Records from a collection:
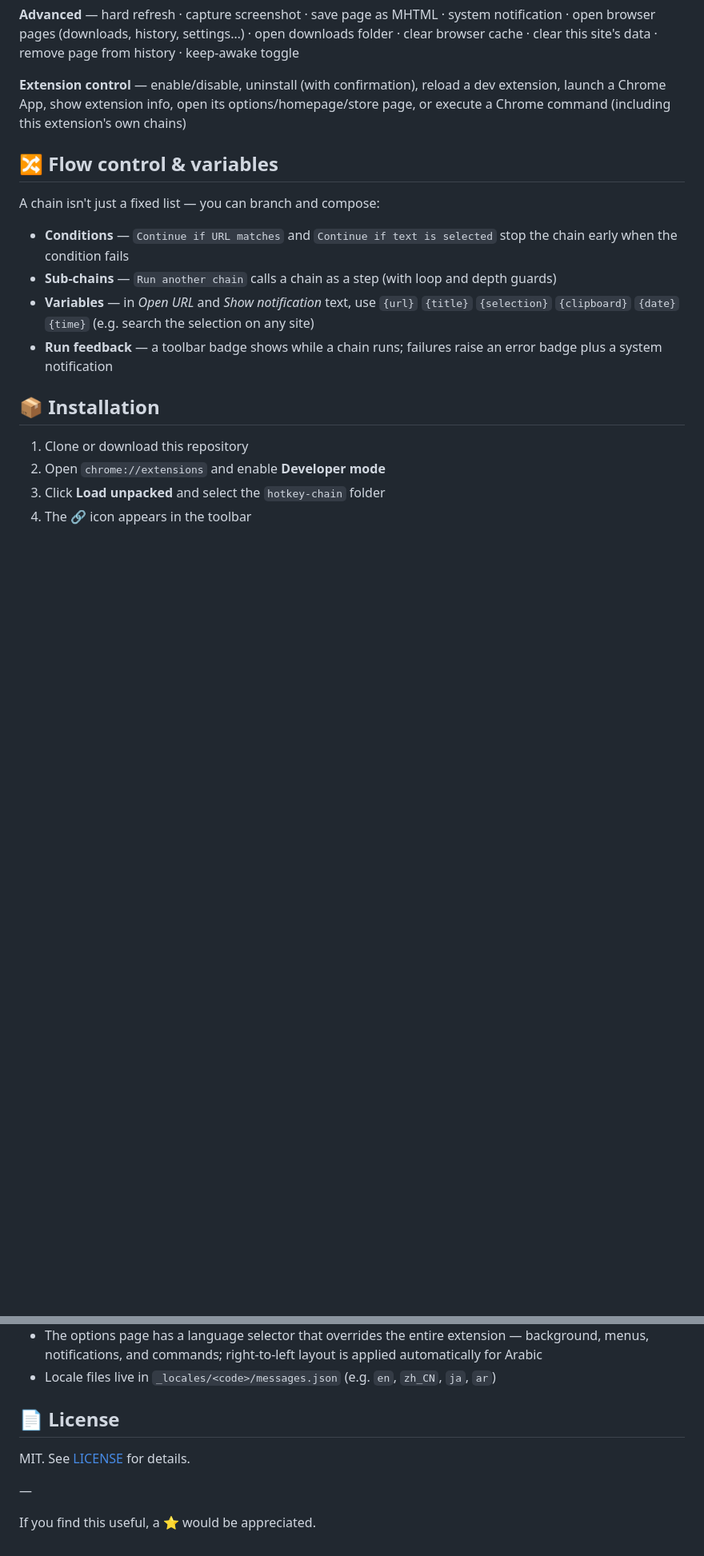
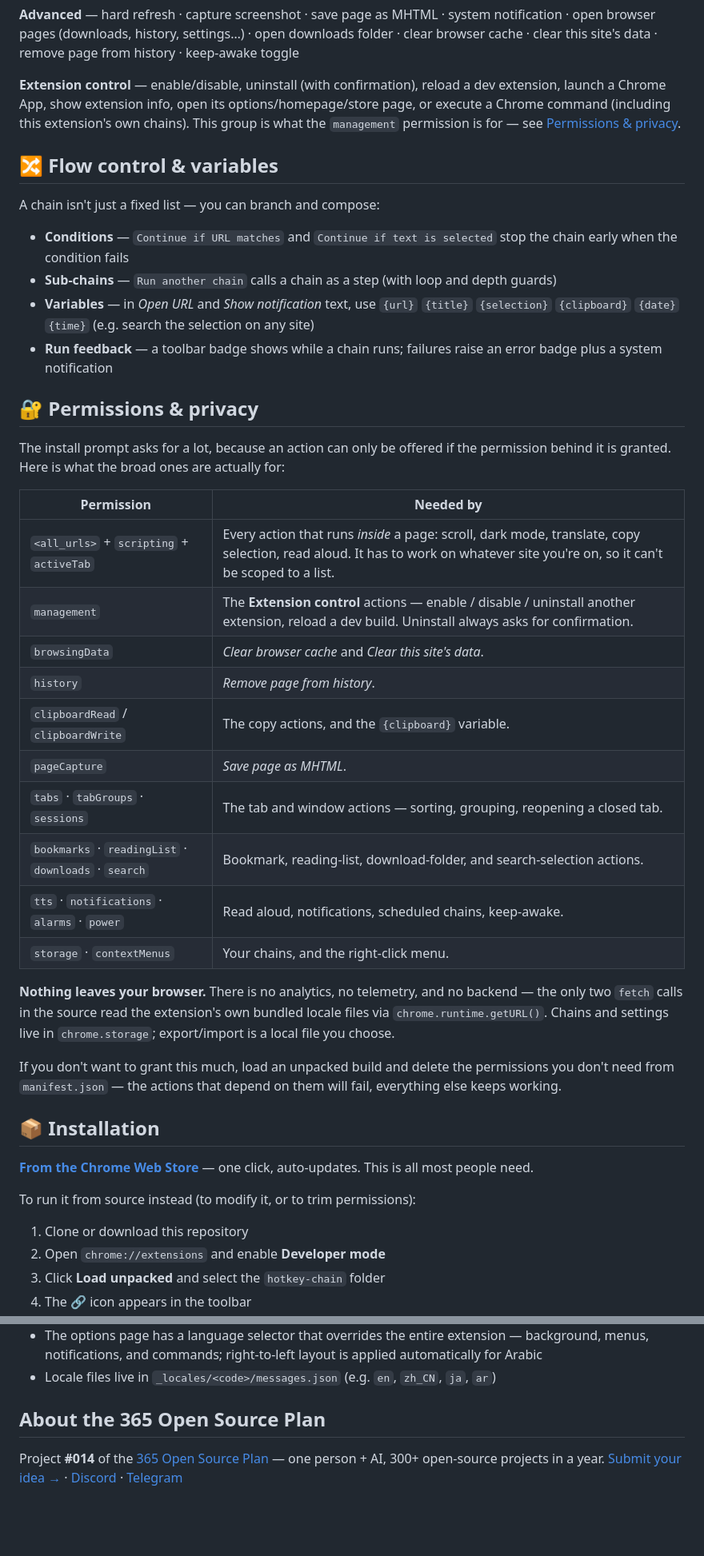
Before and after one commit to rockbenben/hotkey-chain, a Markdown page: README.md, 2 parts joined by grey strips. Shown at 80% size. Drawn GitHub-style; blank space fills up the shorter version.

Commit message:
docs: rename zh README to README.zh.md, add permissions/privacy section

```diff
--- a/README.md
+++ b/README.md
@@ -55,7 +62,7 @@ Think of macOS/iOS Shortcuts, but living inside Chrome. Build a sequence once (a
 
 **Advanced** — hard refresh · capture screenshot · save page as MHTML · system notification · open browser pages (downloads, history, settings…) · open downloads folder · clear browser cache · clear this site's data · remove page from history · keep-awake toggle
 
-**Extension control** — enable/disable, uninstall (with confirmation), reload a dev extension, launch a Chrome App, show extension info, open its options/homepage/store page, or execute a Chrome command (including this extension's own chains)
+**Extension control** — enable/disable, uninstall (with confirmation), reload a dev extension, launch a Chrome App, show extension info, open its options/homepage/store page, or execute a Chrome command (including this extension's own chains). This group is what the `management` permission is for — see [Permissions & privacy](#-permissions--privacy).
 
 ## 🔀 Flow control & variables
 
@@ -66,7 +73,32 @@ A chain isn't just a fixed list — you can branch and compose:
 - **Variables** — in *Open URL* and *Show notification* text, use `{url}` `{title}` `{selection}` `{clipboard}` `{date}` `{time}` (e.g. search the selection on any site)
 - **Run feedback** — a toolbar badge shows while a chain runs; failures raise an error badge plus a system notification
 
+## 🔐 Permissions & privacy
+
+The install prompt asks for a lot, because an action can only be offered if the permission behind it is granted. Here is what the broad ones are actually for:
+
+| Permission | Needed by |
+| --- | --- |
+| `<all_urls>` + `scripting` + `activeTab` | Every action that runs *inside* a page: scroll, dark mode, translate, copy selection, read aloud. It has to work on whatever site you're on, so it can't be scoped to a list. |
+| `management` | The **Extension control** actions — enable / disable / uninstall another extension, reload a dev build. Uninstall always asks for confirmation. |
+| `browsingData` | *Clear browser cache* and *Clear this site's data*. |
+| `history` | *Remove page from history*. |
+| `clipboardRead` / `clipboardWrite` | The copy actions, and the `{clipboard}` variable. |
+| `pageCapture` | *Save page as MHTML*. |
+| `tabs` · `tabGroups` · `sessions` | The tab and window actions — sorting, grouping, reopening a closed tab. |
+| `bookmarks` · `readingList` · `downloads` · `search` | Bookmark, reading-list, download-folder, and search-selection actions. |
+| `tts` · `notifications` · `alarms` · `power` | Read aloud, notifications, scheduled chains, keep-awake. |
+| `storage` · `contextMenus` | Your chains, and the right-click menu. |
+
+**Nothing leaves your browser.** There is no analytics, no telemetry, and no backend — the only two `fetch` calls in the source read the extension's own bundled locale files via `chrome.runtime.getURL()`. Chains and settings live in `chrome.storage`; export/import is a local file you choose.
+
+If you don't want to grant this much, load an unpacked build and delete the permissions you don't need from `manifest.json` — the actions that depend on them will fail, everything else keeps working.
+
 ## 📦 Installation
+
+**[From the Chrome Web Store](https://chromewebstore.google.com/detail/hotkey-chain/kcinhmiihahdgckoonemglanjpggdldb)** — one click, auto-updates. This is all most people need.
+
+To run it from source instead (to modify it, or to trim permissions):
 
 1. Clone or download this repository
 2. Open `chrome://extensions` and enable **Developer mode**
@@ -111,10 +143,6 @@ No dependencies required; the script uses Node's built-ins plus your OS zip tool
 - The options page has a language selector that overrides the entire extension — background, menus, notifications, and commands; right-to-left layout is applied automatically for Arabic
 - Locale files live in `_locales/<code>/messages.json` (e.g. `en`, `zh_CN`, `ja`, `ar`)
 
-## 📄 License
+## About the 365 Open Source Plan
 
-MIT. See [LICENSE](./LICENSE) for details.
-
-—
-
-If you find this useful, a ⭐ would be appreciated.
+Project **#014** of the [365 Open Source Plan](https://github.com/rockbenben/365opensource) — one person + AI, 300+ open-source projects in a year. [Submit your idea →](https://365.aishort.top/) · [Discord](https://discord.gg/PZTQfJ4GjX) · [Telegram](https://t.me/aishort_top)
```
Also changed, not shown: other parts of README.md (+10 -3 lines), README.zh.md (renamed from README_zh-CN.md, +38 -10 lines).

(Task statement): Above are the records. Copy every line in them holding "README".

(Output below):
Before and after one commit to rockbenben/hotkey-chain, a Markdown page: README.md, 2 parts joined by grey strips. Shown at 80% size. Drawn GitHub-style; blank space fills up the shorter version.
docs: rename zh README to README.zh.md, add permissions/privacy section
--- a/README.md
+++ b/README.md
Also changed, not shown: other parts of README.md (+10 -3 lines), README.zh.md (renamed from README_zh-CN.md, +38 -10 lines).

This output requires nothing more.